◆ Activity: Go through the entries below line by line and tally those holding "link"; write only the tally.

* * *

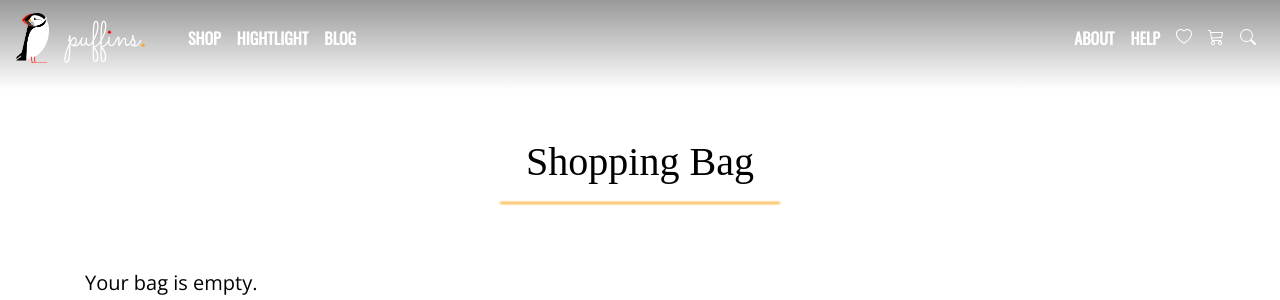
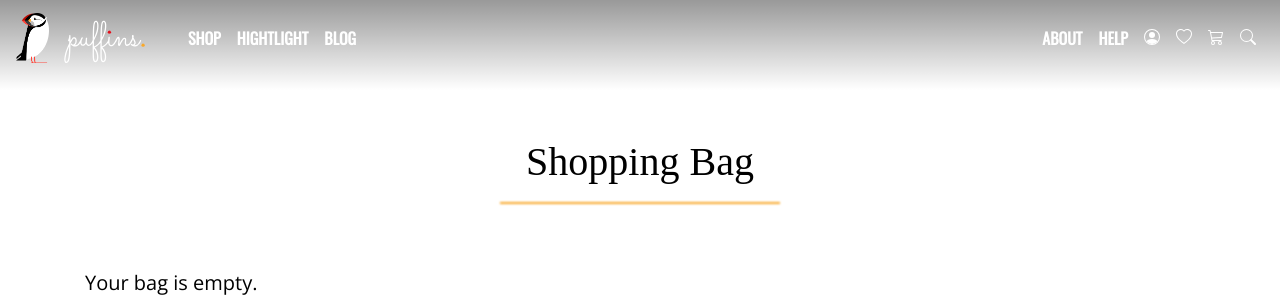
Before and after one commit to p0wen/puffins, a Django app: page /cart in a window 1280 px wide. Shown: the top 300 px of the page. Run offline with Django 3.2, Linux system fonts and the light colour scheme; the visitor is signed in with stand-in values (Sample User, id 1); parts of the project's set-up code (start-up, migrations or seed data) failed here and were passed over; some libraries are stand-ins or nearby versions; some web fonts are replaced.

Commit message:
feat: add avatar icon for logged in user to get to profile

```diff
--- a/templates/base.html
+++ b/templates/base.html
@@ -134,8 +134,17 @@
 					<li class="nav-item">
 						<a class="nav-link" href="#">HELP</a>
 					</li>
+                    {% if request.user.is_authenticated %}
 					<li class="nav-item">
-                     {% if request.user.is_authenticated %}
+                        <a class="nav-link" href="{% url 'profile' %}">
+                            <svg width="1em" height="1em" viewBox="0 0 16 16" class="bi bi-person-circle" fill="currentColor" xmlns="http://www.w3.org/2000/svg">
+                                <path d="M13.468 12.37C12.758 11.226 11.195 10 8 10s-4.757 1.225-5.468 2.37A6.987 6.987 0 0 0 8 15a6.987 6.987 0 0 0 5.468-2.63z"/>
+                                <path fill-rule="evenodd" d="M8 9a3 3 0 1 0 0-6 3 3 0 0 0 0 6z"/>
+                                <path fill-rule="evenodd" d="M8 1a7 7 0 1 0 0 14A7 7 0 0 0 8 1zM0 8a8 8 0 1 1 16 0A8 8 0 0 1 0 8z"/>
+                            </svg>
+                        </a>
+					</li>
+                    <li class="nav-item">
 						<a class="nav-link" href="#">
 							<svg width="1em" height="1em" viewBox="0 0 16 16" class="bi bi-heart" fill="currentColor"
 								xmlns="http://www.w3.org/2000/svg">
@@ -143,14 +152,16 @@
 									d="M8 2.748l-.717-.737C5.6.281 2.514.878 1.4 3.053c-.523 1.023-.641 2.5.314 4.385.92 1.815 2.834 3.989 6.286 6.357 3.452-2.368 5.365-4.542 6.286-6.357.955-1.886.838-3.362.314-4.385C13.486.878 10.4.28 8.717 2.01L8 2.748zM8 15C-7.333 4.868 3.279-3.04 7.824 1.143c.06.055.119.112.176.171a3.12 3.12 0 0 1 .176-.17C12.72-3.042 23.333 4.867 8 15z" />
 							</svg>
 						</a>
+                    </li>
                      {% else %}
+                     <li class="nav-item">
                         <a class="nav-link" href="{% url 'account_login' %}">
 						<svg width="1em" height="1em" viewBox="0 0 16 16" class="bi bi-person" fill="currentColor" xmlns="http://www.w3.org/2000/svg">
                             <path fill-rule="evenodd" d="M10 5a2 2 0 1 1-4 0 2 2 0 0 1 4 0zM8 8a3 3 0 1 0 0-6 3 3 0 0 0 0 6zm6 5c0 1-1 1-1 1H3s-1 0-1-1 1-4 6-4 6 3 6 4zm-1-.004c-.001-.246-.154-.986-.832-1.664C11.516 10.68 10.289 10 8 10c-2.29 0-3.516.68-4.168 1.332-.678.678-.83 1.418-.832 1.664h10z"/>
                         </svg>
 						</a>
+                     </li>
                      {% endif %}
-					</li>
                     <!-- Shopping Cart -->
 					<li class="nav-item">
 						<a id="cart-open" class="nav-link">
```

* * *

◆ Output of the task: 5